Top of Supplied data
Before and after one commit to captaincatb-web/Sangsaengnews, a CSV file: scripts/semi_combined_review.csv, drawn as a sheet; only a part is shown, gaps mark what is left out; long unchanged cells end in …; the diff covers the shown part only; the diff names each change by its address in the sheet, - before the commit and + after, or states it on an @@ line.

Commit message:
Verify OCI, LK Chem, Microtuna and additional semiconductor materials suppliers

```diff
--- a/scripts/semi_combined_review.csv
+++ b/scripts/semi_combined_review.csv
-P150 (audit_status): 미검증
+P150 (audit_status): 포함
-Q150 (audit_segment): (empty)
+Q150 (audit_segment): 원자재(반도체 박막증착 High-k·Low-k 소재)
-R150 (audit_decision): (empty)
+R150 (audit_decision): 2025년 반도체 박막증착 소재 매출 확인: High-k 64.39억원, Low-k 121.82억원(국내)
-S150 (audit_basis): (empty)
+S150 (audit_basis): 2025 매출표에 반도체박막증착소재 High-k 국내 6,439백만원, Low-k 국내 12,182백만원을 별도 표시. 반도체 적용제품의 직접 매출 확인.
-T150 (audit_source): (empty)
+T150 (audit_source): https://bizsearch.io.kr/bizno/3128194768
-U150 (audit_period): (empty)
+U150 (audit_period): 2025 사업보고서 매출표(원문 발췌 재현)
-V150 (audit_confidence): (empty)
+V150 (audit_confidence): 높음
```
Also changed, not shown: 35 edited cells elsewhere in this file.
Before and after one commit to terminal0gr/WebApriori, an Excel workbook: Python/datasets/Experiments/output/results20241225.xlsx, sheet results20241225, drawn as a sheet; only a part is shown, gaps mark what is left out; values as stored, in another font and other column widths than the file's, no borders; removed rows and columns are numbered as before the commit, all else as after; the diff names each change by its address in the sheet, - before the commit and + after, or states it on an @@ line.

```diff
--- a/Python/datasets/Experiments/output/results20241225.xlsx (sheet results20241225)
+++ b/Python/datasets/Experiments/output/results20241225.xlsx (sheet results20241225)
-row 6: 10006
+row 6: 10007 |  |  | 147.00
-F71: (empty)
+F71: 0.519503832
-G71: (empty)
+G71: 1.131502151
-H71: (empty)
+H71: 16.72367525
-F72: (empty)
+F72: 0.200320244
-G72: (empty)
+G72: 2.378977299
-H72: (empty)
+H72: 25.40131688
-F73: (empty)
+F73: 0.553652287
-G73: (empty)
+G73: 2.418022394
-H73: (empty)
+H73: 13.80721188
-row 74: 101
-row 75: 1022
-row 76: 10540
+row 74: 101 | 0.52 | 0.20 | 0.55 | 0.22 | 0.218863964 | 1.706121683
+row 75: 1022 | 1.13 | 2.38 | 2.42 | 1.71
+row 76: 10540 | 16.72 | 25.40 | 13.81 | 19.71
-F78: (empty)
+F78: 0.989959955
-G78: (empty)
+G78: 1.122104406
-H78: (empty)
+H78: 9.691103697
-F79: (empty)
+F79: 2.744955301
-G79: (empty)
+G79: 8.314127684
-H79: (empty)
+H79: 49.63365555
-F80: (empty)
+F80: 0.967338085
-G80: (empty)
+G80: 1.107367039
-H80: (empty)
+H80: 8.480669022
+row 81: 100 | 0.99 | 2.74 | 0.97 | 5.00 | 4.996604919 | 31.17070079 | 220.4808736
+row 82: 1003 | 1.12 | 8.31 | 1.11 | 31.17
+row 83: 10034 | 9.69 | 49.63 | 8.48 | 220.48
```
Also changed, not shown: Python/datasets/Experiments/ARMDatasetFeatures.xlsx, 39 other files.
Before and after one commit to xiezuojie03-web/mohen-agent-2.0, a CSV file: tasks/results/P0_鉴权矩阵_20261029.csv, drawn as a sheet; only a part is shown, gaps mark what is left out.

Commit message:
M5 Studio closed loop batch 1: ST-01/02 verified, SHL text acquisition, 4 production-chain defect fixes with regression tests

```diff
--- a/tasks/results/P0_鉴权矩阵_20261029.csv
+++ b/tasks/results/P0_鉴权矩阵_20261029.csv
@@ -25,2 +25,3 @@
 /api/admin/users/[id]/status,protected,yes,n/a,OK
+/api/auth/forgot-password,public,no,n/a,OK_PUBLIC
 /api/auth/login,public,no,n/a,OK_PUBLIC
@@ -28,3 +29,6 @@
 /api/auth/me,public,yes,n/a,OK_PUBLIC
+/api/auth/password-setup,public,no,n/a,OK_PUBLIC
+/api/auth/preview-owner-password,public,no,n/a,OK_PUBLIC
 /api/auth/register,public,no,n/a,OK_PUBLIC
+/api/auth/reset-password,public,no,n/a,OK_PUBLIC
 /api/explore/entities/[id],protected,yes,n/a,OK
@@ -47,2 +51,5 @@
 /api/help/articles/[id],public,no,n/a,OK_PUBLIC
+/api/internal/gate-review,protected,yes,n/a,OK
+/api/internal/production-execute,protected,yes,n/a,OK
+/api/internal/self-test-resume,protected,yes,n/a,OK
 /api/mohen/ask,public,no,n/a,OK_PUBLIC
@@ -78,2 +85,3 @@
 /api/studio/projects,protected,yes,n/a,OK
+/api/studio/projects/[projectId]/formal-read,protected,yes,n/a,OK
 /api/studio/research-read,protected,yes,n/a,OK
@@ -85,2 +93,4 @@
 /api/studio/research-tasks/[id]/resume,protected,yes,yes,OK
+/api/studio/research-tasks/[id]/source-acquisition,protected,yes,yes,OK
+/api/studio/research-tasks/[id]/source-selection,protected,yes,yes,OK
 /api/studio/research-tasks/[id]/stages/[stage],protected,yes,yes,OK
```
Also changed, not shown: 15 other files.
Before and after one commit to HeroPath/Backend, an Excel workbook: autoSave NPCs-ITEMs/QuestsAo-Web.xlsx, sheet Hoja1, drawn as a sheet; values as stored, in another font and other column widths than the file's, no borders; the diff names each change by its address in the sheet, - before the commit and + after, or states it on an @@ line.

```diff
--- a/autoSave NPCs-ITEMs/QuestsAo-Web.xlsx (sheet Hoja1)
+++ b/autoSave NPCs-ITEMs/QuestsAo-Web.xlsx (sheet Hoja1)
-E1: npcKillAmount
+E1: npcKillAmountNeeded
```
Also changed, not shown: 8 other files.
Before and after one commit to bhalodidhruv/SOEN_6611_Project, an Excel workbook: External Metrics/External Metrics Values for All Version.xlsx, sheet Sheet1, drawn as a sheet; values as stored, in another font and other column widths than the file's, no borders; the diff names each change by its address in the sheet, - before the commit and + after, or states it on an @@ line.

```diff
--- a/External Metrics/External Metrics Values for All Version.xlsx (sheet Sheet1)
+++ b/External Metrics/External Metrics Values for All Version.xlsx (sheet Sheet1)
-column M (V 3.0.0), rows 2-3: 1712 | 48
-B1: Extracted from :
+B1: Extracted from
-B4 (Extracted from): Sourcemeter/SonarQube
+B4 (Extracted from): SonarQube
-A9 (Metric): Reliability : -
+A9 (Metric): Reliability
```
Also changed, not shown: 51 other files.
Bottom of Supplied data
Assignment:
Copy all lines above containing the string "projects".

Task answer:
 /api/studio/projects,protected,yes,n/a,OK
+/api/studio/projects/[projectId]/formal-read,protected,yes,n/a,OK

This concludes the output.